Based on Hopkins’ stated interests and the Bears’ approach to the 2023 offseason, though, it is highly unlikely that he will end up taking his talents to Chicago.
For starters, Hopkins appeared on the ‘I Am Athlete’ podcast on the Monday before his release and revealed he is looking for his next team to have “stable management,” “a great defense” and a quarterback who “loves the game” and “brings everybody on board with him.” The Bears appear to check the final box there with Justin Fields’ teammates regularly complimenting his leadership style and work ethic, but it would be hard to define the management as “stable” after just two years nor the defense as “great.”

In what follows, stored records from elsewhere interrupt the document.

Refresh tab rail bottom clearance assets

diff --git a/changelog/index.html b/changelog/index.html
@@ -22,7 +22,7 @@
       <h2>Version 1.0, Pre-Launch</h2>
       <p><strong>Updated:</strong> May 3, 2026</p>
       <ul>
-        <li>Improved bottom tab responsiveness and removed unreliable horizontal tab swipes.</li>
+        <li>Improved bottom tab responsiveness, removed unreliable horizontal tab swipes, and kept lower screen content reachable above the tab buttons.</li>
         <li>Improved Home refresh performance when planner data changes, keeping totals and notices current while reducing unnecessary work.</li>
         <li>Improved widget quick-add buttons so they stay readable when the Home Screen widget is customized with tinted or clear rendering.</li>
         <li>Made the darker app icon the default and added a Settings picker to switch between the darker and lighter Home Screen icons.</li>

The Bears also don’t have much use for a veteran receiver like Hopkins who is likely going to want an expensive long-term contract. Chicago has added D.J. Moore and Chase Claypool in trades and drafted fourth-rounder Tyler Scott over the past seven months, giving them more firepower alongside Darnell Mooney. Is Hopkins more prolific than most of them when healthy? Sure, but it doesn’t fit the current build — especially with Mooney and Claypool vying for new contracts in 2024.
Here are three free agents who make more sense than Hopkins for the Bears:
Leonard Floyd, EDGE
While general manager Ryan Poles was not part of the regime who originally drafted Floyd in 2016, the Bears might feel the timing is right to reunite with the 30-year-old pass rusher after he was jettison from the Los Angeles Rams as a cost-cutting move just before the start of the new league year in March.
Floyd collected 29 sacks, 157 pressures and 184 tackles over the past three seasons with the Rams’ defense, and while having Aaron Donald in the middle helped contribute to his success, he was still able to find success when Donald wasn’t on the field — such as in the final four games of 2022 when Floyd registered 19 pressures and four sacks. The Bears should be drawn to that type of pass-rushing production, even after they signed DeMarcus Walker (seven sacks in 2022) and Rasheem Green (3.5 sacks) back in March.
Now, Floyd would be moving from a 3-4 outside linebacker role to a 4-3 defensive end if he signed with the Bears and is currently a little light (240 pounds) for the position, but it could be worth taking a chance on him with a one-year, incentive-laden contract.
George Fant, OT
The Bears already have their two starting offensive tackles with All-Rookie Braxton Jones back to cover Fields’ blindside and first-round rookie Darnell Wright specifically targeted in the draft to be a plug-and-play starter for them on the right side. The bigger concern is that both of their backup options — Larry Borom and Alex Leatherwood — each only have two years of NFL experience and have been inconsistent at best.
To limit the potential for a disaster, it could be wise for the Bears to sign Fant.
Fant just finished up a three-year stint with the New York Jets that saw him start 36 games and log more than 1,000 snaps at each the left and right tackle spots. While a knee injury derailed his 2022 season, he was one of the better pass-blocking tackles in the league in 2021 with just one sack and 18 pressures allowed over 15 starts. According to Pro Football Focus, he also allowed the sixth-lowest pressure rate (3.2%) and was the 12th-most-efficient pass blocking among all offensive tackles who played in 2021.
So long as the Bears are comfortable with Fant’s knee after last year’s injury, he could be well worth a one-year flier to give their group a veteran swing option and a mentor.
DeAndre Houston-Carson, S
Of all the 2023 Bears free agents who remain unsigned, Houston-Carson is easily the one who stands out most in terms of having a case to return to the team next season.
Houston-Carson — who just turned 30 in April — has been a high-quality special teams contributor for the Bears over the past few seasons, recording a second-most nine tackles behind cornerback Josh Blackwell in 2022 and forcing a fumble on a punt during Week 11’s game against the Atlanta Falcons. He was also one of just 25 players who PFF graded with a 90 or higher (90.1) for their special teams play last year.
Beyond his special teams value, Houston-Carson also proved he could be a reliable piece of the Bears secondary after stepping up when Eddie Jackson got hurt in 2022. After playing just 32 defensive snaps in the first 12 weeks, he played 381 snaps over his final six performances, starting in each one at either free safety or slot cornerback. He notched 37 tackles, two tackles for loss and his third career interception in that span.
While the Bears did just add Kendall Williamson in the seventh round of the 2023 draft, Houston-Carson offers both leadership and depth that would be beneficial to a secondary that is hoping to take a big step forward in 2023. He also would be the opposite of expensive, having played on a one-year, $1.77 million deal in 2022.